Segment Start: Information provided

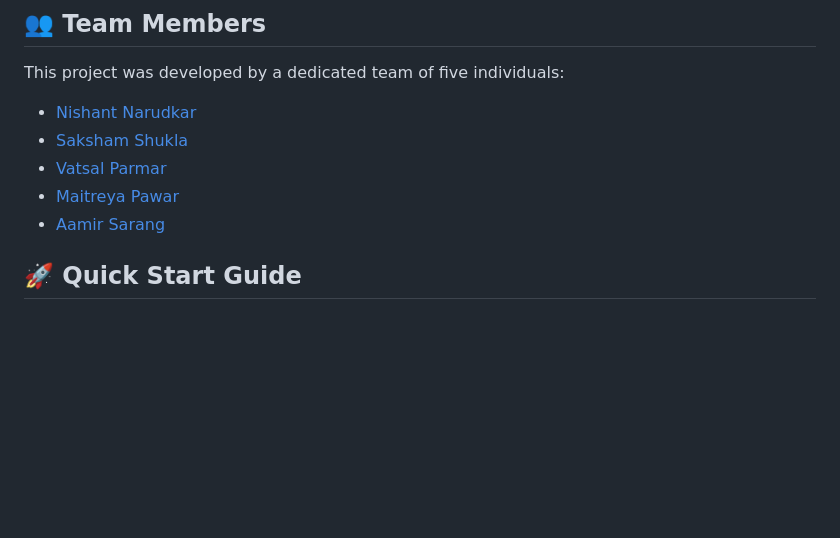
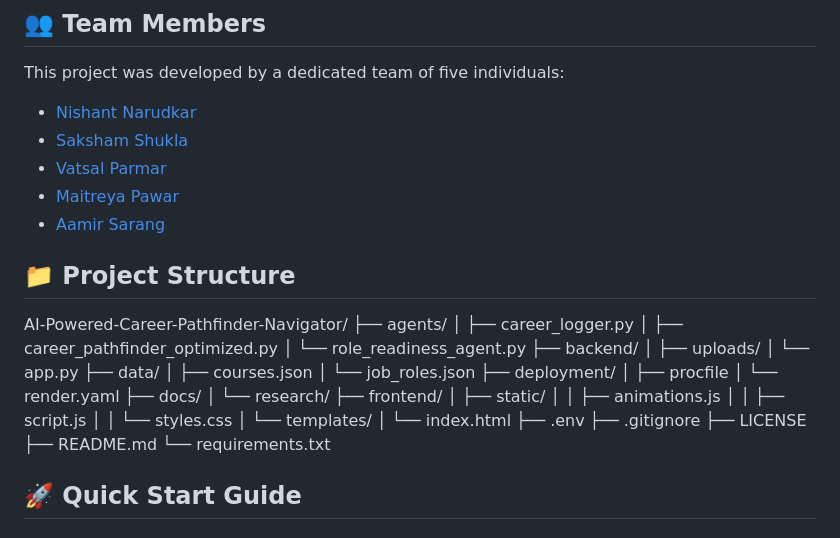
Before and after one commit to nishnarudkar/AI-Powered-Career-Pathfinder-Navigator, a Markdown page: README.md, the part around the change. GitHub-like rendering; blank space fills up the shorter version.

```diff
--- a/README.md
+++ b/README.md
@@ -48,6 +48,38 @@ This project was developed by a dedicated team of five individuals:
 -   [Maitreya Pawar](https://github.com/Metzo64)
 -   [Aamir Sarang](https://github.com/Aamir-Sarang31)
 
+
+## 📁 Project Structure
+
+AI-Powered-Career-Pathfinder-Navigator/
+├── agents/
+│   ├── career_logger.py
+│   ├── career_pathfinder_optimized.py
+│   └── role_readiness_agent.py
+├── backend/
+│   ├── uploads/
+│   └── app.py
+├── data/
+│   ├── courses.json
+│   └── job_roles.json
+├── deployment/
+│   ├── procfile
+│   └── render.yaml
+├── docs/
+│   └── research/
+├── frontend/
+│   ├── static/
+│   │   ├── animations.js
+│   │   ├── script.js
+│   │   └── styles.css
+│   └── templates/
+│       └── index.html
+├── .env
+├── .gitignore
+├── LICENSE
+├── README.md
+└── requirements.txt
+
 ## 🚀 Quick Start Guide
 
 ### Prerequisites
```
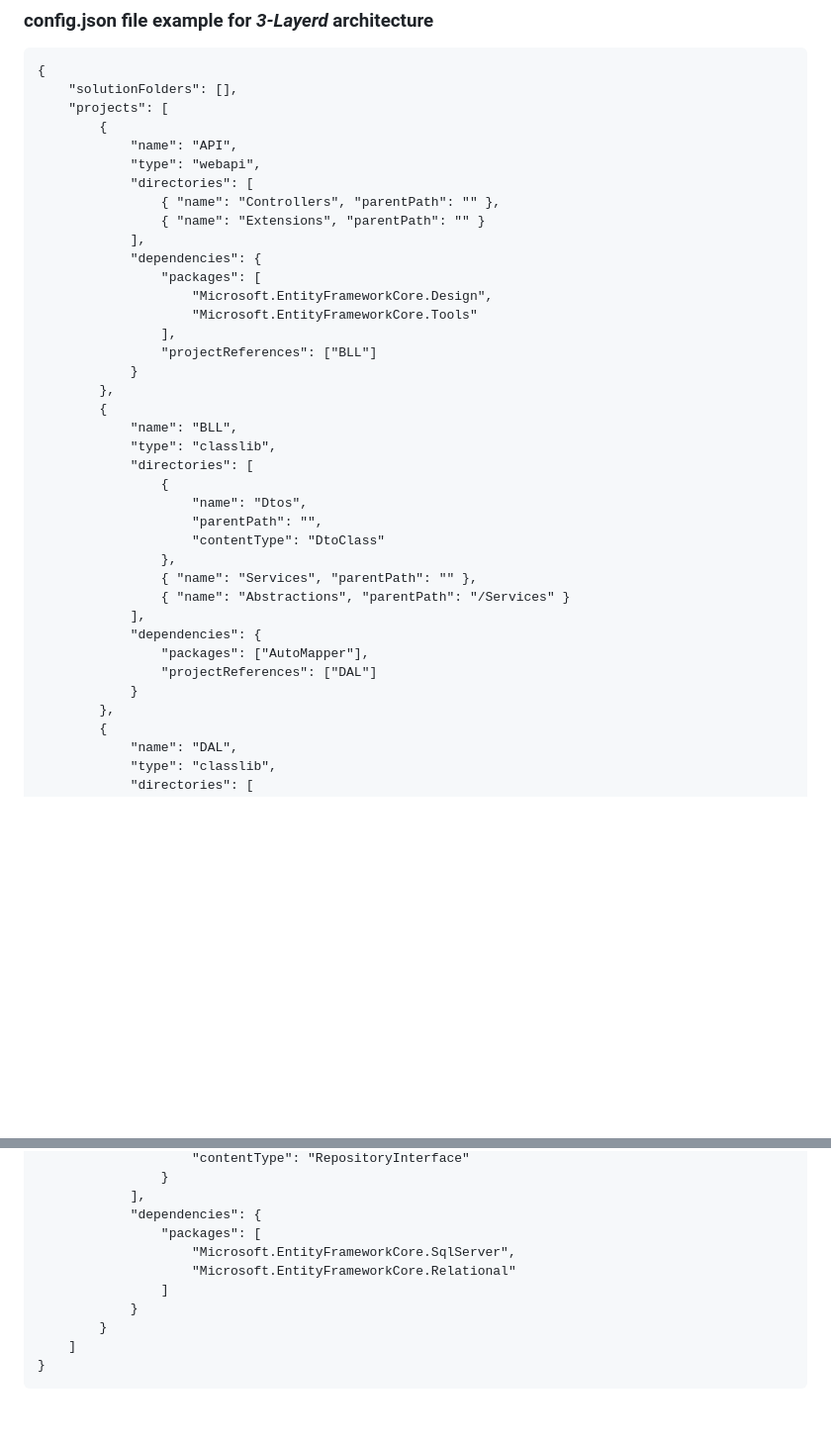
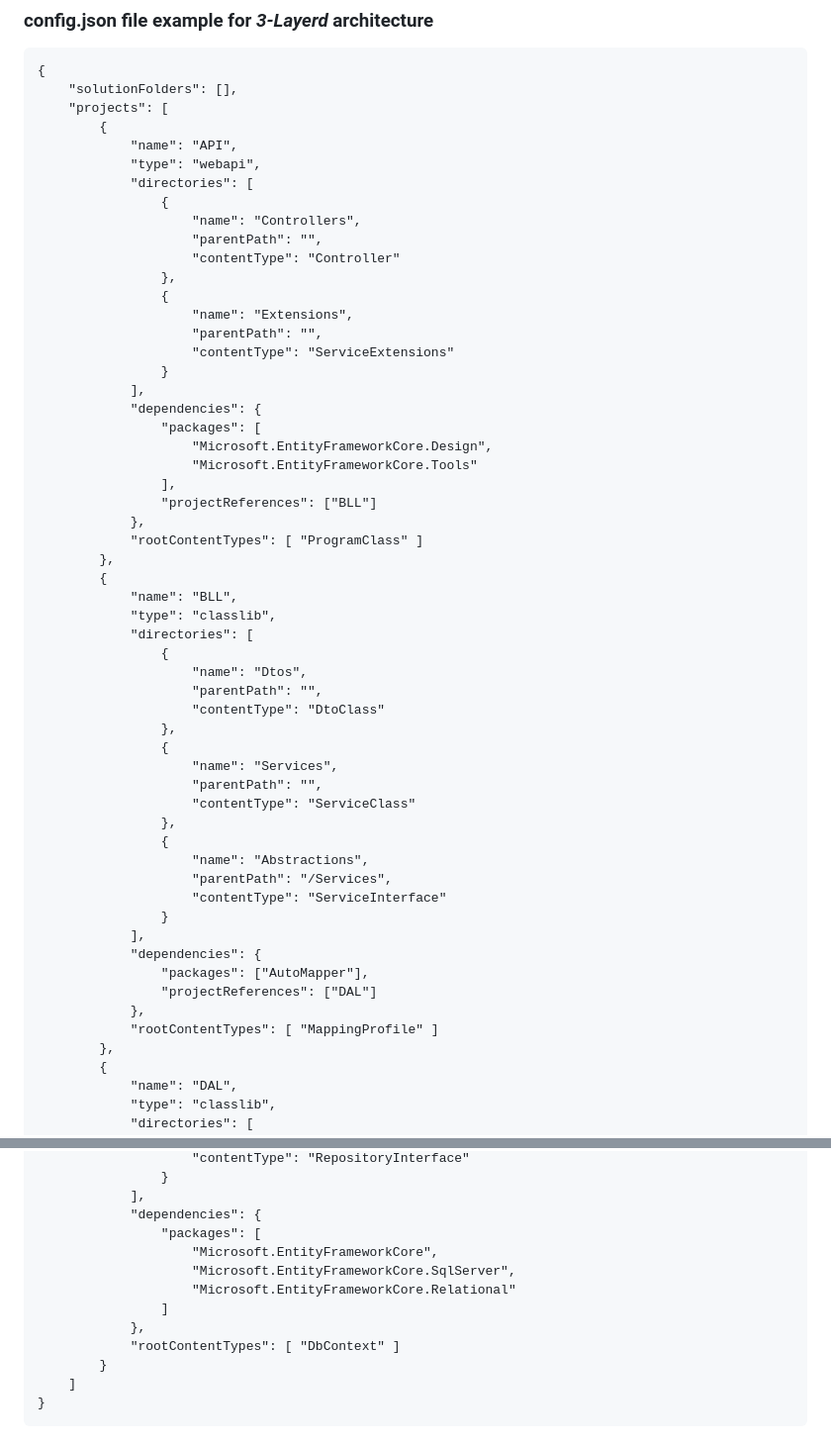
Before and after one commit to Olgasn/ApiBuilder, a Markdown page: README.md, 2 parts joined by grey strips. Shown: that part at 99% size. Rendered like a GitHub page; blank space fills up the shorter version.

```diff
--- a/README.md
+++ b/README.md
@@ -10,8 +10,16 @@
             "name": "API",
             "type": "webapi",
             "directories": [
-                { "name": "Controllers", "parentPath": "" },
-                { "name": "Extensions", "parentPath": "" }
+                {
+                    "name": "Controllers",
+                    "parentPath": "",
+                    "contentType": "Controller"
+                },
+                {
+                    "name": "Extensions",
+                    "parentPath": "",
+                    "contentType": "ServiceExtensions"
+                }
             ],
             "dependencies": {
                 "packages": [
@@ -19,7 +27,8 @@
                     "Microsoft.EntityFrameworkCore.Tools"
                 ],
                 "projectReferences": ["BLL"]
-            }
+            },
+            "rootContentTypes": [ "ProgramClass" ]
         },
         {
             "name": "BLL",
@@ -30,13 +39,22 @@
                     "parentPath": "",
                     "contentType": "DtoClass"
                 },
-                { "name": "Services", "parentPath": "" },
-                { "name": "Abstractions", "parentPath": "/Services" }
+                {
+                    "name": "Services",
+                    "parentPath": "",
+                    "contentType": "ServiceClass"
+                },
+                {
+                    "name": "Abstractions",
+                    "parentPath": "/Services",
+                    "contentType": "ServiceInterface"
+                }
             ],
             "dependencies": {
                 "packages": ["AutoMapper"],
                 "projectReferences": ["DAL"]
-            }
+            },
+            "rootContentTypes": [ "MappingProfile" ]
         },
         {
             "name": "DAL",
@@ -60,10 +78,12 @@
             ],
             "dependencies": {
                 "packages": [
+                    "Microsoft.EntityFrameworkCore",
                     "Microsoft.EntityFrameworkCore.SqlServer",
                     "Microsoft.EntityFrameworkCore.Relational"
                 ]
-            }
+            },
+            "rootContentTypes": [ "DbContext" ]
         }
     ]
 }
```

Segment End: Information provided

[Work to complete]: Please give the data again unaltered, leaving out any images.

[Answer]:
Before and after one commit to nishnarudkar/AI-Powered-Career-Pathfinder-Navigator, a Markdown page: README.md, the part around the change. GitHub-like rendering; blank space fills up the shorter version.

```diff
--- a/README.md
+++ b/README.md
@@ -48,6 +48,38 @@ This project was developed by a dedicated team of five individuals:
 -   [Maitreya Pawar](https://github.com/Metzo64)
 -   [Aamir Sarang](https://github.com/Aamir-Sarang31)
 
+
+## 📁 Project Structure
+
+AI-Powered-Career-Pathfinder-Navigator/
+├── agents/
+│   ├── career_logger.py
+│   ├── career_pathfinder_optimized.py
+│   └── role_readiness_agent.py
+├── backend/
+│   ├── uploads/
+│   └── app.py
+├── data/
+│   ├── courses.json
+│   └── job_roles.json
+├── deployment/
+│   ├── procfile
+│   └── render.yaml
+├── docs/
+│   └── research/
+├── frontend/
+│   ├── static/
+│   │   ├── animations.js
+│   │   ├── script.js
+│   │   └── styles.css
+│   └── templates/
+│       └── index.html
+├── .env
+├── .gitignore
+├── LICENSE
+├── README.md
+└── requirements.txt
+
 ## 🚀 Quick Start Guide
 
 ### Prerequisites
```
Before and after one commit to Olgasn/ApiBuilder, a Markdown page: README.md, 2 parts joined by grey strips. Shown: that part at 99% size. Rendered like a GitHub page; blank space fills up the shorter version.

```diff
--- a/README.md
+++ b/README.md
@@ -10,8 +10,16 @@
             "name": "API",
             "type": "webapi",
             "directories": [
-                { "name": "Controllers", "parentPath": "" },
-                { "name": "Extensions", "parentPath": "" }
+                {
+                    "name": "Controllers",
+                    "parentPath": "",
+                    "contentType": "Controller"
+                },
+                {
+                    "name": "Extensions",
+                    "parentPath": "",
+                    "contentType": "ServiceExtensions"
+                }
             ],
             "dependencies": {
                 "packages": [
@@ -19,7 +27,8 @@
                     "Microsoft.EntityFrameworkCore.Tools"
                 ],
                 "projectReferences": ["BLL"]
-            }
+            },
+            "rootContentTypes": [ "ProgramClass" ]
         },
         {
             "name": "BLL",
@@ -30,13 +39,22 @@
                     "parentPath": "",
                     "contentType": "DtoClass"
                 },
-                { "name": "Services", "parentPath": "" },
-                { "name": "Abstractions", "parentPath": "/Services" }
+                {
+                    "name": "Services",
+                    "parentPath": "",
+                    "contentType": "ServiceClass"
+                },
+                {
+                    "name": "Abstractions",
+                    "parentPath": "/Services",
+                    "contentType": "ServiceInterface"
+                }
             ],
             "dependencies": {
                 "packages": ["AutoMapper"],
                 "projectReferences": ["DAL"]
-            }
+            },
+            "rootContentTypes": [ "MappingProfile" ]
         },
         {
             "name": "DAL",
@@ -60,10 +78,12 @@
             ],
             "dependencies": {
                 "packages": [
+                    "Microsoft.EntityFrameworkCore",
                     "Microsoft.EntityFrameworkCore.SqlServer",
                     "Microsoft.EntityFrameworkCore.Relational"
                 ]
-            }
+            },
+            "rootContentTypes": [ "DbContext" ]
         }
     ]
 }
```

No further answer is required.